The first quarter of 2020 was able to stay strong in the face a COVID-19 pandemic that was still in its infancy in the United States. However, as stay-at-home orders, court closures, and broader business shutdowns roiled the economy during the second quarter, the legal market was unable to remain as steadfast, enduring its largest quarterly drop in legal demand since 2009, in the throes of the Great Recession.
As a result, the Thomson Reuters Peer Monitor Economic Index (PMI) declined by 6 points to 51 in the second quarter of this year.
On average, legal demand decreased by 5.9%, relative to the second quarter of the previous year. Likewise, and as a result of significant growth in lawyer headcount over the preceding 12 months, productivity across all fee earners contracted by 7.2%.
Interestingly, however, the declines did not affect all lawyer titles equally. In fact, partners have begun completing a higher proportion of work by volume, leading to a couple of theories as to why this may be happening. In a depressed market, partners under pressure turned to a “eat-what-you-kill” mindset and focus on staying the course to achieve their own billable hour goals. Another theory is that law firm clients, themselves under tremendous and often complex pressures, have an increased need for advisory services that cannot be completed by less experienced lawyers.
Whatever the reason, this shift resulted in worked rate growth coming in at an all-time high in Q2. The average worked rate charged across the market was 5.2% higher than at the same point last year, a full percentage point higher than growth levels recorded during the first quarter.
You can download a full copy of the Q2 2020 PMI report here.
In an effort to maintain cash, law firm leaders have rapidly cut expenditures during the demand downturn. While furloughs and layoffs have not yet become pervasive among lawyer ranks, they are more widespread among support staff. Many overhead expenses — like office expenses declining 5.6% — have seen significant decreases in spend as lawyers are slow to return to the workplace. Similarly, the marketing & business development category saw the largest decreases by an average of nearly 20% on a rolling 12-month basis. And direct expense growth has decreased to 2.3%, while overhead expenses are essentially flat when compared with last year.
“These are unprecedented times for the legal industry,” said Mike Abbott, vice president in Market Insights and Thought Leadership at Thomson Reuters. “While many firms are successfully adjusting their business models to work-from-home, they are still subject to the volatility and uncertainty surrounding their clients as well as the overall economy.”
Law firms also are making rapid adjustments to better suit the current conditions, such as investing in productivity-enhancing technologies — like collaborative and remote work solutions — while reducing expenses in other areas such as overhead, Abbott said.

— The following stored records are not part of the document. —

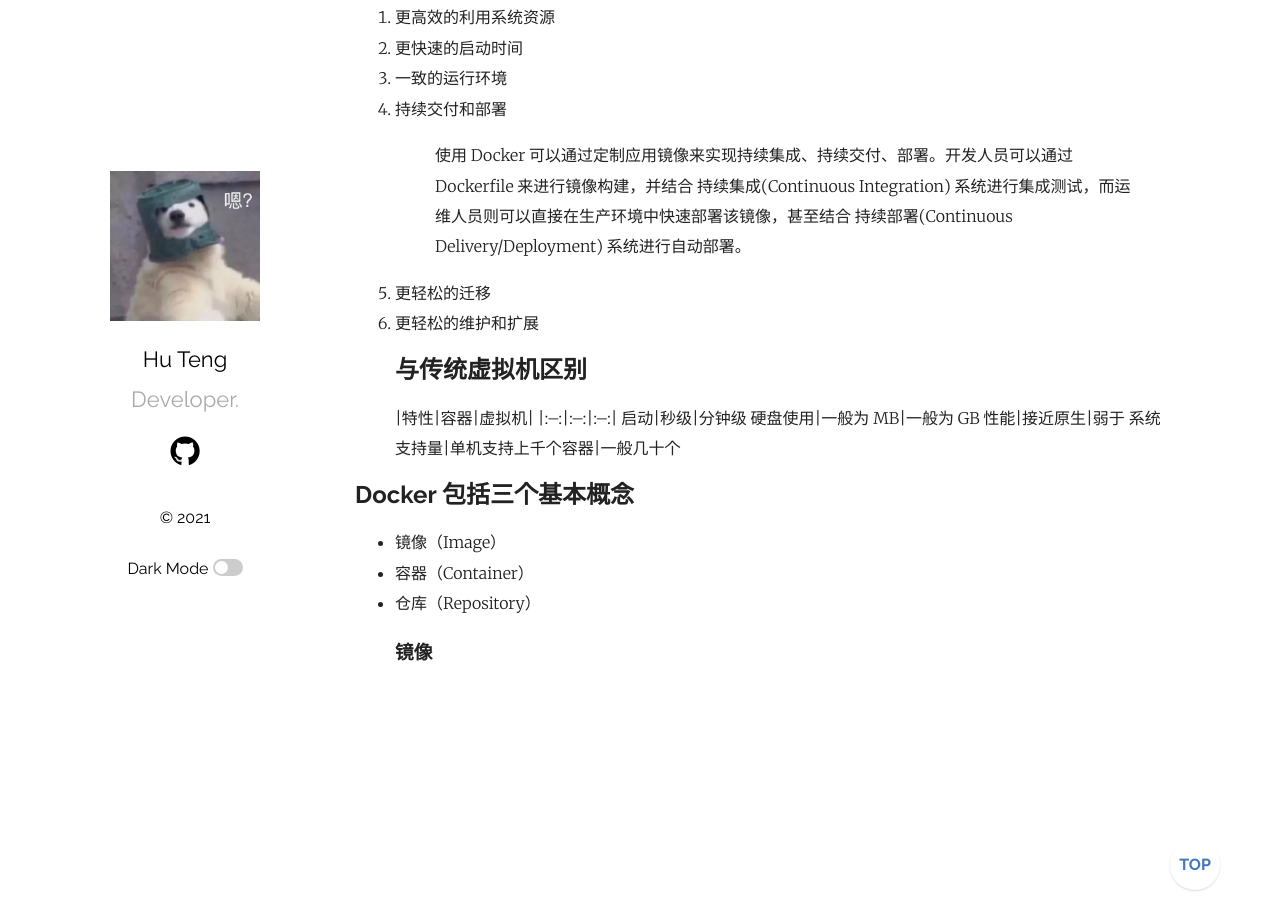
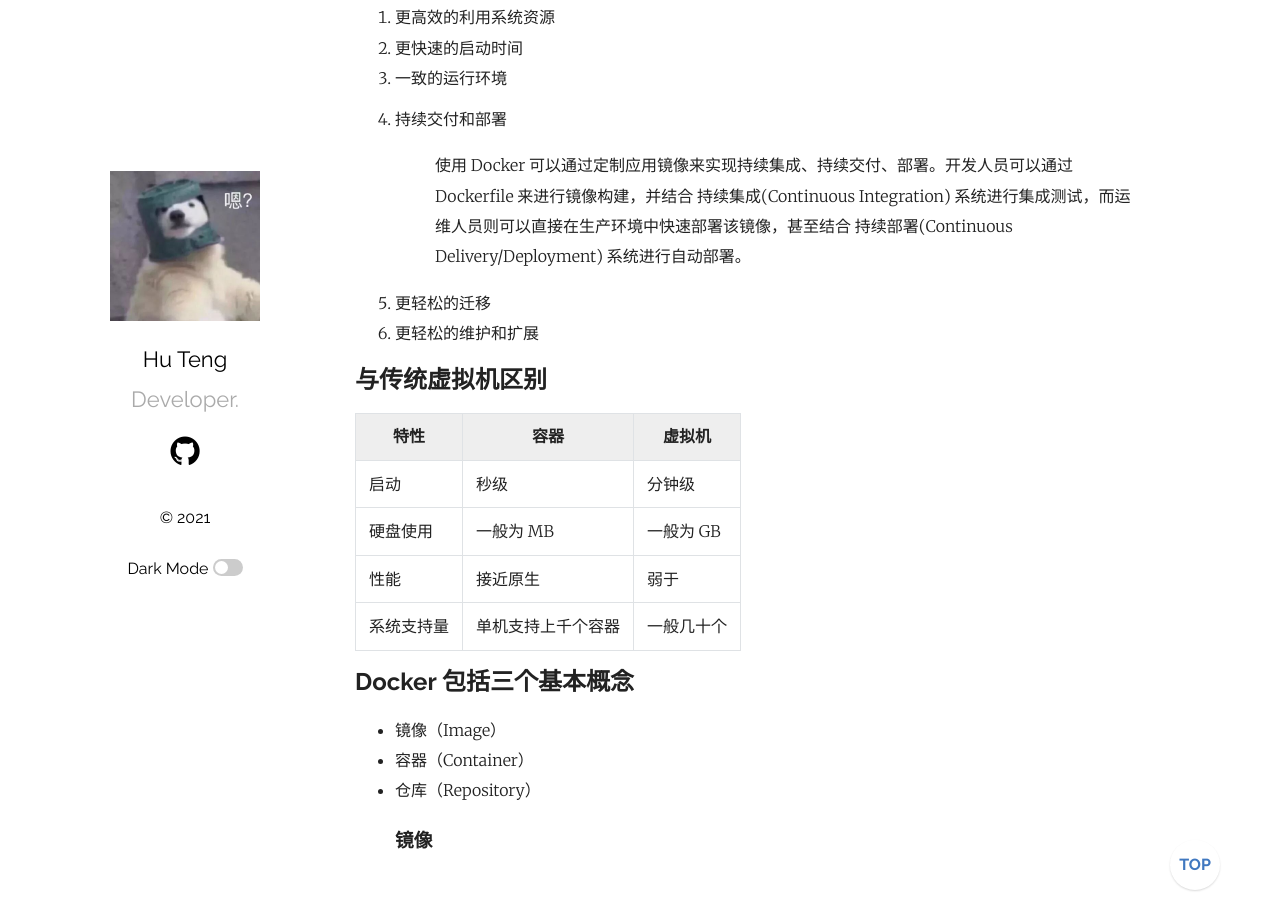
Before and after one commit to huteng-dev/huteng-dev.github.io, a Jekyll site: the page built from _posts/2021-07-09-docker-learning-1.md, in a window 1280 px wide and 900 px high, scrolled down 1127 px. Built offline with Jekyll 4.4.1, drawn with Linux system fonts in a browser that asks for light colours; comment, search, counter and statistics services are not loaded; before the commit the page ends 1840 px from its top, so only the background shows below that; some of the changed lines change nothing that is shown.

Commit message:
更新docker

```diff
--- a/_posts/2021-07-09-docker-learning-1.md
+++ b/_posts/2021-07-09-docker-learning-1.md
@@ -9,24 +9,29 @@
 + Docker 可以让开发者打包他们的应用以及依赖包到一个轻量级、可移植的容器中，然后发布到任何流行的 Linux 机器上，也可以实现虚拟化。
 + 容器是完全使用沙箱机制，相互之间不会有任何接口（类似 iPhone 的 app）,更重要的是容器性能开销极低。
 
-![Docker架构图片](https://huteng-dev.github.io/img/docker-on-linux.png)
+![这里是张图片](https://huteng-dev.github.io/img/docker-on-linux.png "Docker架构图片")
 
 
 * 目录
 {:toc}
 
 # 介绍
+
 ## 优点
+
 1. 更高效的利用系统资源
 2. 更快速的启动时间
 3. 一致的运行环境
 4. 持续交付和部署
+
    > 使用 Docker 可以通过定制应用镜像来实现持续集成、持续交付、部署。开发人员可以通过 Dockerfile 来进行镜像构建，并结合 持续集成(Continuous Integration) 系统进行集成测试，而运维人员则可以直接在生产环境中快速部署该镜像，甚至结合 持续部署(Continuous Delivery/Deployment) 系统进行自动部署。
 5. 更轻松的迁移
 6. 更轻松的维护和扩展
+
 ## 与传统虚拟机区别
-|特性|容器|虚拟机|
-|:--:|:--:|:--:|
+
+特性|容器|虚拟机
+--|--|--
 启动|秒级|分钟级
 硬盘使用|一般为 MB|一般为 GB
 性能|接近原生|弱于
```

“More uncertainty lies ahead in coming months,” he added. “But firms are clearly making efforts to improve efficiency and flexibility to deal with what’s to come.”